The Edmonton Police Service finished 2021 with a deficit in the EPS Operating Reserve of $2.895 million. Following surpluses of $1.162 million, $1.083 million, and $2.249 million in 2018, 2019, and 2020 respectively, the service reported a $7.389 million loss at the end of 2021.
As of May 31, EPS was projecting a deficit for 2022 of $2.499 million, which would have brought the total reserve deficit to $5.394 million. Current projections suggest that EPS will instead finish 2022 with a $2.041 million surplus, resulting in a negative balance in the reserve of $854,000 at year-end.
In a statement to Taproot, Edmonton Police Commission executive director Matthew Barker explained the change in forecasts from May to September.
"The main reason for the projected change from May 31 to Sept. 30 is the ownership of collective bargaining settlements," he said. "In October 2022, during the funding formula discussion, the city approved a policy which set out responsibility for collective bargaining settlement with their administration. As a result, the EPS removed all financial risk of collective bargaining settlements from their financial statements."

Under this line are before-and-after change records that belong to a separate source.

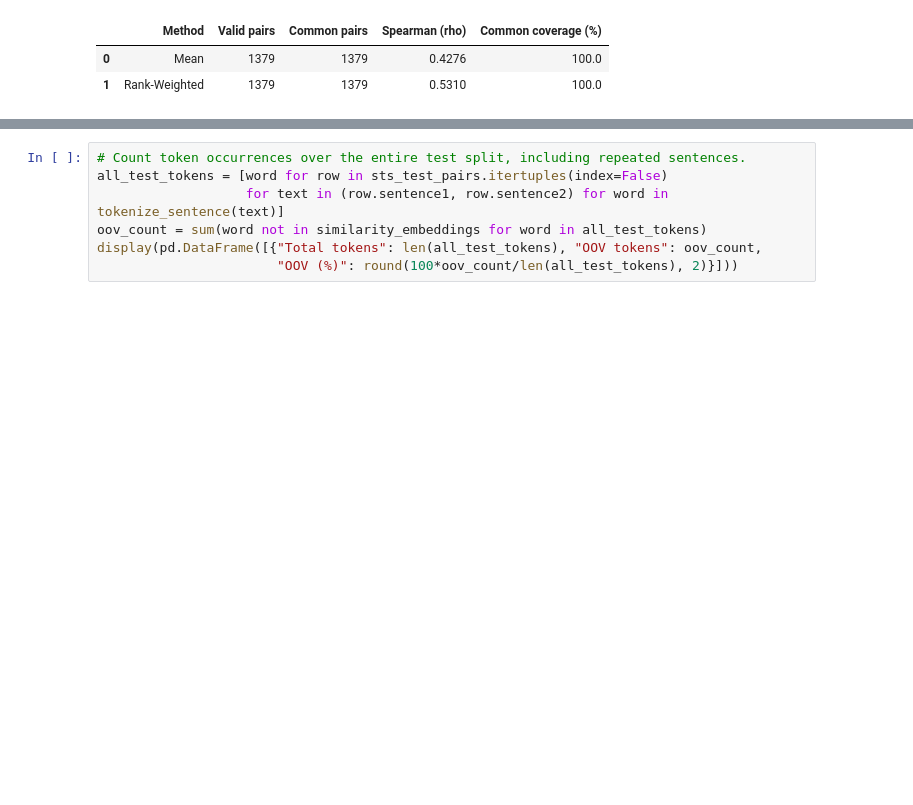
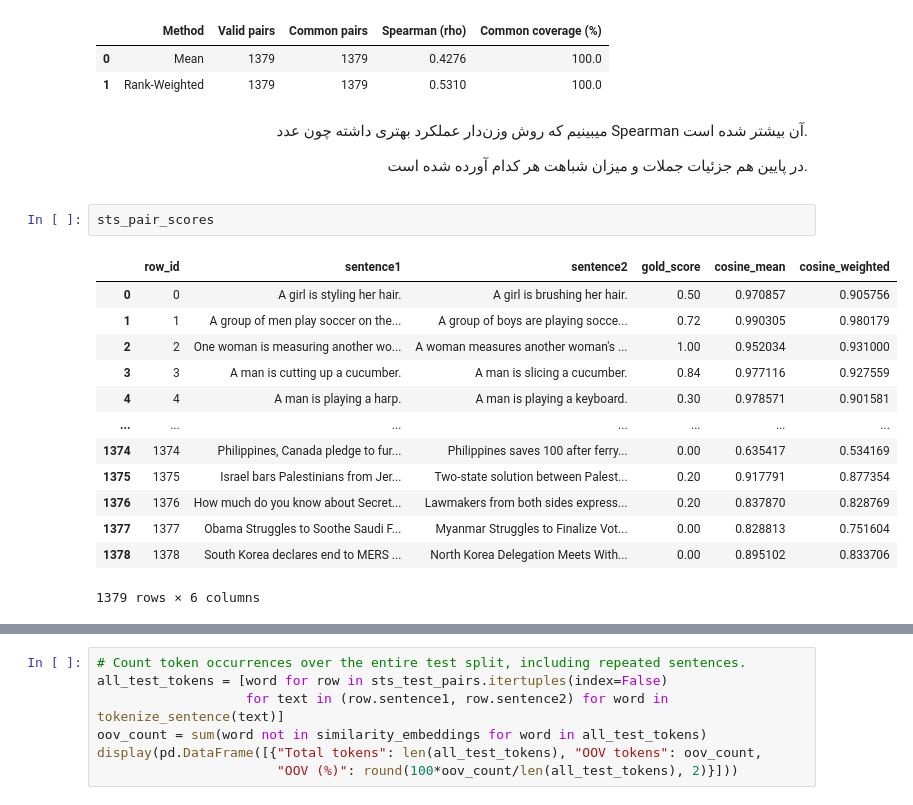
Before and after one commit to ILoveBacteria/nlp-homework, a Jupyter notebook: hw2/NLP_CA2.ipynb, the cells around one changed output, grey strips where cells are left out. Cells and saved outputs as stored; diff of their text form; blank space fills up the shorter version.

```diff
--- a/hw2/NLP_CA2.ipynb
+++ b/hw2/NLP_CA2.ipynb
@@ -2865,3 +2917,27 @@ display(sts_report.round(4))
 |  | Method | Valid pairs | Common pairs | Spearman (rho) | Common coverage (%) |
 | 0 | Mean | 1379 | 1379 | 0.4276 | 100.0 |
 | 1 | Rank-Weighted | 1379 | 1379 | 0.5310 | 100.0 |
+# %% [markdown]
+<div dir="rtl" align="right">
+
+میبینیم که روش وزن‌دار عملکرد بهتری داشته چون عدد Spearman آن بیشتر شده است.
+
+در پایین هم جزئیات جملات و میزان شباهت هر کدام آورده شده است.
+
+</div>
+# %%
+sts_pair_scores
+# %% [output]
+|  | row_id | sentence1 | sentence2 | gold_score | cosine_mean | cosine_weighted |
+| 0 | 0 | A girl is styling her hair. | A girl is brushing her hair. | 0.50 | 0.970857 | 0.905756 |
+| 1 | 1 | A group of men play soccer on the... | A group of boys are playing socce... | 0.72 | 0.990305 | 0.980179 |
+| 2 | 2 | One woman is measuring another wo... | A woman measures another woman's ... | 1.00 | 0.952034 | 0.931000 |
+| 3 | 3 | A man is cutting up a cucumber. | A man is slicing a cucumber. | 0.84 | 0.977116 | 0.927559 |
+| 4 | 4 | A man is playing a harp. | A man is playing a keyboard. | 0.30 | 0.978571 | 0.901581 |
+| ... | ... | ... | ... | ... | ... | ... |
+| 1374 | 1374 | Philippines, Canada pledge to fur... | Philippines saves 100 after ferry... | 0.00 | 0.635417 | 0.534169 |
+| 1375 | 1375 | Israel bars Palestinians from Jer... | Two-state solution between Palest... | 0.20 | 0.917791 | 0.877354 |
+| 1376 | 1376 | How much do you know about Secret... | Lawmakers from both sides express... | 0.20 | 0.837870 | 0.828769 |
+| 1377 | 1377 | Obama Struggles to Soothe Saudi F... | Myanmar Struggles to Finalize Vot... | 0.00 | 0.828813 | 0.751604 |
+| 1378 | 1378 | South Korea declares end to MERS ... | North Korea Delegation Meets With... | 0.00 | 0.895102 | 0.833706 |
+1379 rows × 6 columns
```
Also changed, not shown: parts of 31 cells of this notebook.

Concern about transparency
After Coun. Karen Principe moved to approve the strategy, Rutherford put forward an amendment asking the city clerk to review in Q2 2023 — when collective bargaining is anticipated to be completed — whether to keep the strategy private, in consultation with the commission.
"I don't think that this needs to stay private in perpetuity, and given the public interest in this topic, it's important that when we can, we should be releasing this," Rutherford said, introducing the amendment.
John McDougall, chair of the Edmonton Police Commission, said he supported making the information public when appropriate.
"The commission is always advocating for transparency and I think that as soon as the clerk and the commission have a discussion on releasing this, I think it is certainly in the best interest of the public to release anything we can," McDougall said.
Both the amendment and the amended motion passed unanimously, 10-0. Mayor Amarjeet Sohi, Coun. Sarah Hamilton (who is also a member of the Edmonton Police Commission), and Coun. Aaron Paquette were absent from the meeting.
Rutherford told Taproot she considered speaking to the motion, but ultimately decided not to.
"I will patiently wait and see," she said. "Now this is out in the public, let's see what they do."